I posted yesterday about how, at the urging of the Freedom From Religion Foundation, Penn State officials had removed Bibles from campus-owned hotel rooms.
I wrote about that because that’s what FFRF was told:
FFRF received word Sept. 3 from the general counsel at Pennsylvania State University that bibles have been removed from the Nittany Lion Inn and the Penn Stater Conference Center Hotel in State College. Both are run by the university.
[FFRF Co-President Annie Laurie] Gaylor added, “So we’re grateful to Penn State for making this decision to respect all its hotel guests and stay above the religious fray.”
Here’s what I imagine happened after that:
Christians everywhere began complaining about how the university bowed down to atheists and removed bibles from the hotels (not the rooms) because the people who complain about things like this never bother to get a full understanding of the situation — or the First Amendment, for that matter. (We saw that ignorance on full display last week after a high school football game, too.)
It led to Lisa M. Powers, the director of Penn State’s office of strategic communications, telling the Christian Post that people need to back the fuck off (I’m paraphrasing) because the Bible is still available to anybody who wants it. Just not in the rooms. Just like it should be:
“The Bibles have not been removed from our hotels. The decision to make Bibles and other publications available in our libraries and other public access areas was made in mid-summer,” said Powers. “There are still Gideon Bibles at our facilities and they have been there for decades. We do not have a specific date for when they originated.”
While the Bibles are not in “individual guest rooms,” they remain “available in our public access areas” for “those who wish to use them,” explained Powers.
The headline for the article — “Penn State Denies Removing Bibles From Hotels Following Atheist Complaint” — makes it sound like FFRF lied about what they said and Penn State had to set the group straight. That’s not the case at all.
Penn State did the right thing and FFRF explained it correctly in their news release.

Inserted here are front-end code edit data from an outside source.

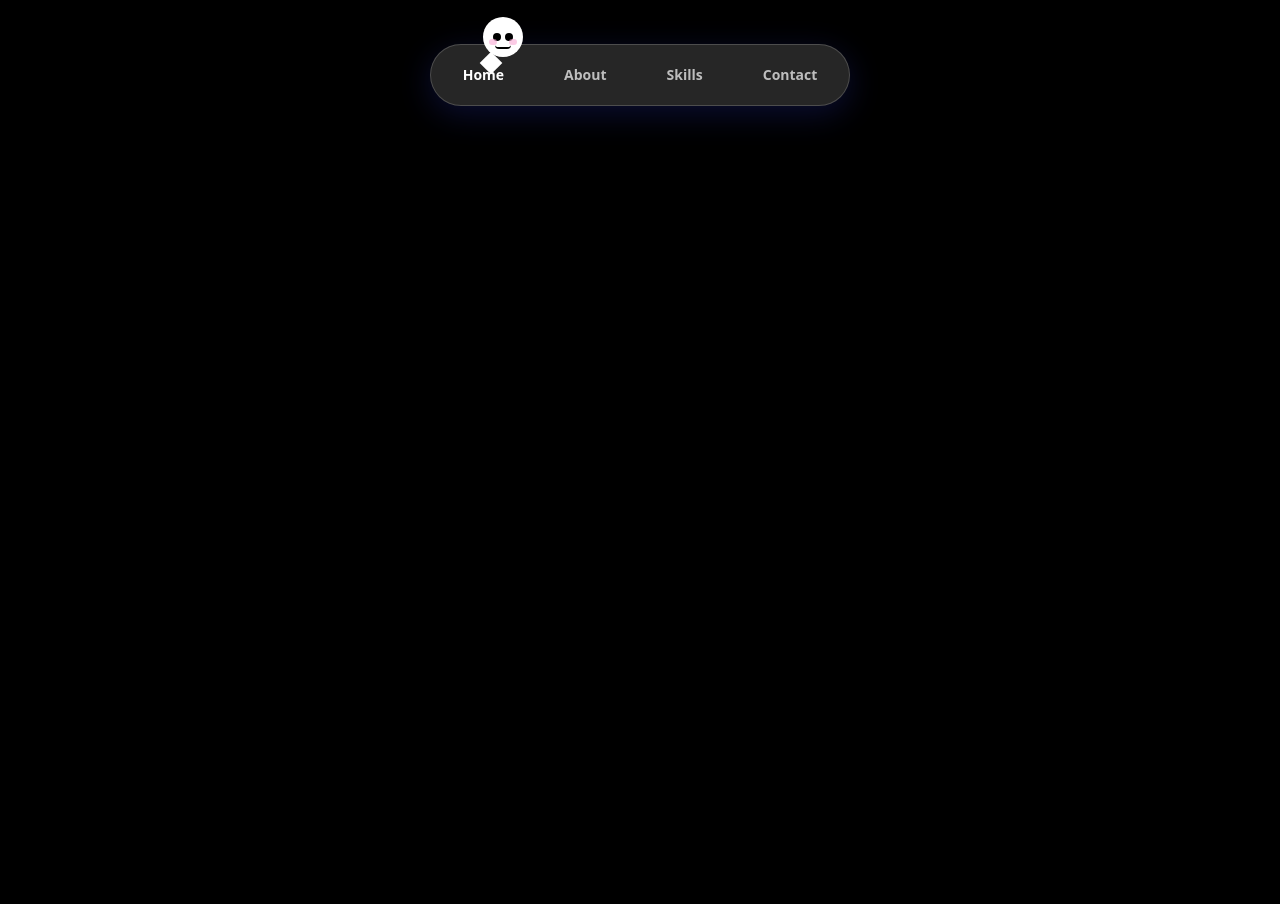
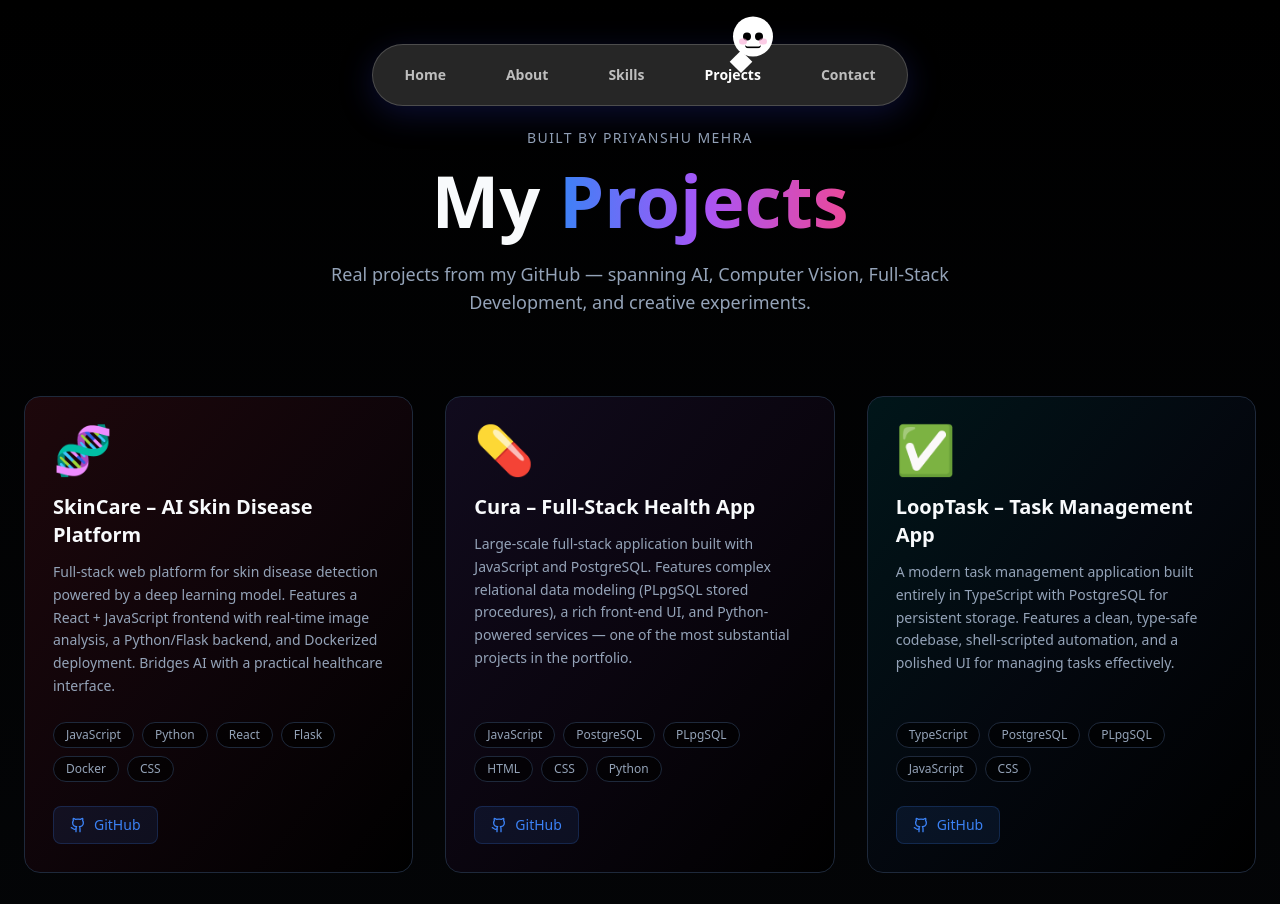
Before and after one commit to priyanshu-3/portfolio, a React (Vite) app: page /projects in a window 1280 px wide. Shown: the top 904 px of the page. Before the commit the page ends 800 px from the top, so only its background shows below. Built offline with nearby package versions, Linux system fonts and the light colour scheme.

Commit message:
feat: add dedicated Projects page with real GitHub repos

```diff
--- a/src/App.tsx
+++ b/src/App.tsx
@@ -2,6 +2,7 @@ import { BrowserRouter, Routes, Route, useLocation } from "react-router-dom";
 import { Navigation } from "@/components/Navigation";
 import { Home } from "@/pages/Home";
 import { SkillsPage } from "@/pages/SkillsPage";
+import { ProjectsPage } from "@/pages/ProjectsPage";
 import { useEffect } from "react";
 
 function ScrollToHashElement() {
@@ -34,6 +35,7 @@ function App() {
       <Routes>
         <Route path="/" element={<Home />} />
         <Route path="/skills" element={<SkillsPage />} />
+        <Route path="/projects" element={<ProjectsPage />} />
       </Routes>
     </BrowserRouter>
   );
--- a/src/components/Navigation.tsx
+++ b/src/components/Navigation.tsx
@@ -1,4 +1,4 @@
-import { Home, User, Code2, Mail } from "lucide-react";
+import { Home, User, Code2, Mail, FolderKanban } from "lucide-react";
 import { AnimeNavBar } from "@/components/ui/anime-navbar";
 
 export function Navigation() {
@@ -20,6 +20,11 @@ export function Navigation() {
       icon: Code2,
     },
     {
+      name: "Projects",
+      url: "/projects",
+      icon: FolderKanban,
+    },
+    {
       name: "Contact",
       url: "/#contact",
       icon: Mail,
--- /dev/null
+++ b/src/pages/ProjectsPage.tsx
@@ -0,0 +1,221 @@
+import { ScrollSection } from "@/components/ScrollSection";
+import { motion } from "framer-motion";
+import { Github, ExternalLink, Code2 } from "lucide-react";
+
+interface Project {
+  title: string;
+  description: string;
+  tags: string[];
+  github: string;
+  live?: string;
+  gradient: string;
+  emoji: string;
+}
+
+const projects: Project[] = [
+  {
+    title: "SkinCare – AI Skin Disease Platform",
+    description:
+      "Full-stack web platform for skin disease detection powered by a deep learning model. Features a React + JavaScript frontend with real-time image analysis, a Python/Flask backend, and Dockerized deployment. Bridges AI with a practical healthcare interface.",
+    tags: ["JavaScript", "Python", "React", "Flask", "Docker", "CSS"],
+    github: "https://github.com/priyanshu-3/SkinCare",
+    gradient: "from-rose-500/20 via-pink-500/10 to-transparent",
+    emoji: "🧬",
+  },
+
+  {
+    title: "Cura – Full-Stack Health App",
+    description:
+      "Large-scale full-stack application built with JavaScript and PostgreSQL. Features complex relational data modeling (PLpgSQL stored procedures), a rich front-end UI, and Python-powered services — one of the most substantial projects in the portfolio.",
+    tags: ["JavaScript", "PostgreSQL", "PLpgSQL", "HTML", "CSS", "Python"],
+    github: "https://github.com/priyanshu-3/cura",
+    gradient: "from-violet-500/20 via-purple-500/10 to-transparent",
+    emoji: "💊",
+  },
+  {
+    title: "LoopTask – Task Management App",
+    description:
+      "A modern task management application built entirely in TypeScript with PostgreSQL for persistent storage. Features a clean, type-safe codebase, shell-scripted automation, and a polished UI for managing tasks effectively.",
+    tags: ["TypeScript", "PostgreSQL", "PLpgSQL", "JavaScript", "CSS"],
+    github: "https://github.com/priyanshu-3/LoopTask",
+    gradient: "from-cyan-500/20 via-blue-500/10 to-transparent",
+    emoji: "✅",
+  },
+  {
+    title: "Travel Agency Website",
+    description:
+      "Beautiful travel agency landing page with smooth animations, responsive design, and interactive destination showcases. Built with vanilla JavaScript and CSS, and deployed live on Vercel.",
+    tags: ["JavaScript", "CSS", "HTML", "Vercel"],
+    github: "https://github.com/priyanshu-3/travelAgency",
+    live: "https://travel-agency-nu-nine.vercel.app",
+    gradient: "from-emerald-500/20 via-green-500/10 to-transparent",
+    emoji: "✈️",
+  },
+  {
+    title: "Paper Piano – Air Instrument",
+    description:
+      "Play piano in the air using just your hands and a webcam! Built entirely in Python using computer vision and MediaPipe for real-time hand tracking. Maps hand gestures to piano notes — a creative blend of music and ML.",
+    tags: ["Python", "MediaPipe", "Computer Vision", "OpenCV"],
+    github: "https://github.com/priyanshu-3/PaperPiano",
+    live: "https://paper-piano.vercel.app",
+    gradient: "from-amber-500/20 via-yellow-500/10 to-transparent",
+    emoji: "🎹",
+  },
+  {
+    title: "Hand Gesture Controller",
+    description:
+      "Control your computer using hand gestures captured by webcam. A Python + OpenCV project that uses MediaPipe to recognize and map specific hand poses to system actions — volume, scrolling, and more.",
+    tags: ["Python", "OpenCV", "MediaPipe", "Computer Vision", "Shell"],
+    github: "https://github.com/priyanshu-3/HandGesture",
+    gradient: "from-sky-500/20 via-indigo-500/10 to-transparent",
+    emoji: "🖐️",
+  },
+
+];
+
+const containerVariants = {
+  hidden: {},
+  visible: {
+    transition: {
+      staggerChildren: 0.1,
+    },
+  },
+};
+
+const cardVariants = {
+  hidden: { opacity: 0, y: 40 },
+  visible: {
+    opacity: 1,
+    y: 0,
+    transition: { duration: 0.5, ease: "easeOut" },
+  },
+};
+
+export function ProjectsPage() {
+  return (
+    <div className="min-h-screen bg-gradient-to-b from-background to-secondary/20">
+      <ScrollSection id="projects" className="py-32 px-6 min-h-screen">
+        <div className="max-w-7xl mx-auto">
+
+          {/* Header */}
+          <motion.div
+            initial={{ opacity: 0, y: 20 }}
+            animate={{ opacity: 1, y: 0 }}
+            transition={{ duration: 0.6 }}
+            className="text-center mb-20"
+          >
+            <p className="text-sm text-muted-foreground uppercase tracking-widest mb-4">
+              Built by Priyanshu Mehra
+            </p>
+            <h1 className="text-5xl md:text-7xl font-bold mb-6">
+              My{" "}
+              <span className="bg-gradient-to-r from-blue-500 via-purple-500 to-pink-500 bg-clip-text text-transparent">
+                Projects
+              </span>
+            </h1>
+            <p className="text-muted-foreground max-w-2xl mx-auto text-lg">
+              Real projects from my GitHub — spanning AI, Computer Vision, Full-Stack Development,
+              and creative experiments.
+            </p>
+          </motion.div>
+
+          {/* Project Grid */}
+          <motion.div
+            variants={containerVariants}
+            initial="hidden"
+            animate="visible"
+            className="grid md:grid-cols-2 lg:grid-cols-3 gap-8"
+          >
+            {projects.map((project, index) => (
+              <motion.div
+                key={index}
+                variants={cardVariants}
+                whileHover={{ y: -8, scale: 1.01 }}
+                className="group relative flex flex-col rounded-2xl border border-border bg-card overflow-hidden transition-all duration-300 hover:border-primary/40 hover:shadow-2xl hover:shadow-primary/10"
+              >
+                {/* Gradient accent */}
+                <div
+                  className={`absolute inset-0 bg-gradient-to-br ${project.gradient} opacity-60 pointer-events-none`}
+                />
+
+                {/* Card content */}
+                <div className="relative z-10 p-7 flex flex-col h-full">
+                  {/* Emoji */}
+                  <div className="text-5xl mb-5 select-none">{project.emoji}</div>
+
+                  {/* Title */}
+                  <h3 className="text-xl font-bold mb-3 group-hover:text-primary transition-colors duration-200">
+                    {project.title}
+                  </h3>
+
+                  {/* Description */}
+                  <p className="text-sm text-muted-foreground leading-relaxed mb-6 flex-1">
+                    {project.description}
+                  </p>
+
+                  {/* Tags */}
+                  <div className="flex flex-wrap gap-2 mb-6">
+                    {project.tags.map((tag) => (
+                      <span
+                        key={tag}
+                        className="text-xs font-medium px-3 py-1 rounded-full border border-border bg-background/60 text-muted-foreground"
+                      >
+                        {tag}
+                      </span>
+                    ))}
+                  </div>
+
+                  {/* Links */}
+                  <div className="flex items-center gap-3 mt-auto flex-wrap">
+                    <a
+                      href={project.github}
+                      target="_blank"
+                      rel="noopener noreferrer"
+                      className="flex items-center gap-2 text-sm font-medium px-4 py-2 rounded-lg bg-primary/10 hover:bg-primary/20 text-primary border border-primary/20 hover:border-primary/40 transition-all duration-200"
+                    >
+                      <Github className="w-4 h-4" />
+                      GitHub
+                    </a>
+                    {project.live && (
+                      <a
+                        href={project.live}
+                        target="_blank"
+                        rel="noopener noreferrer"
+                        className="flex items-center gap-2 text-sm font-medium px-4 py-2 rounded-lg border border-border hover:border-primary/40 hover:bg-accent transition-all duration-200"
+                      >
+                        <ExternalLink className="w-4 h-4" />
+                        Live Demo
+                      </a>
+                    )}
+                  </div>
+                </div>
+              </motion.div>
+            ))}
+          </motion.div>
+
+          {/* CTA */}
+          <motion.div
+            initial={{ opacity: 0, y: 30 }}
+            animate={{ opacity: 1, y: 0 }}
+            transition={{ duration: 0.6, delay: 0.9 }}
+            className="mt-20 text-center"
+          >
+            <p className="text-muted-foreground mb-6">
+              Explore all repositories and contributions on GitHub.
+            </p>
+            <a
+              href="https://github.com/priyanshu-3"
+              target="_blank"
+              rel="noopener noreferrer"
+              className="inline-flex items-center gap-2 px-8 py-4 bg-primary text-primary-foreground rounded-xl font-semibold hover:bg-primary/90 hover:scale-105 transition-all duration-200 shadow-lg hover:shadow-xl hover:shadow-primary/30"
+            >
+              <Code2 className="w-5 h-5" />
+              View All on GitHub
+            </a>
+          </motion.div>
+
+        </div>
+      </ScrollSection>
+    </div>
+  );
+}
```
Also changed, not shown: 1 other file (tests, documents, lock files or other folders).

The problem, I’m assuming, is that many Christians don’t have any clue what’s going on and they just feel the need to complain about something because they think their rights are under attack. Somehow.
(Image via Shutterstock. Thanks to Brian for the link)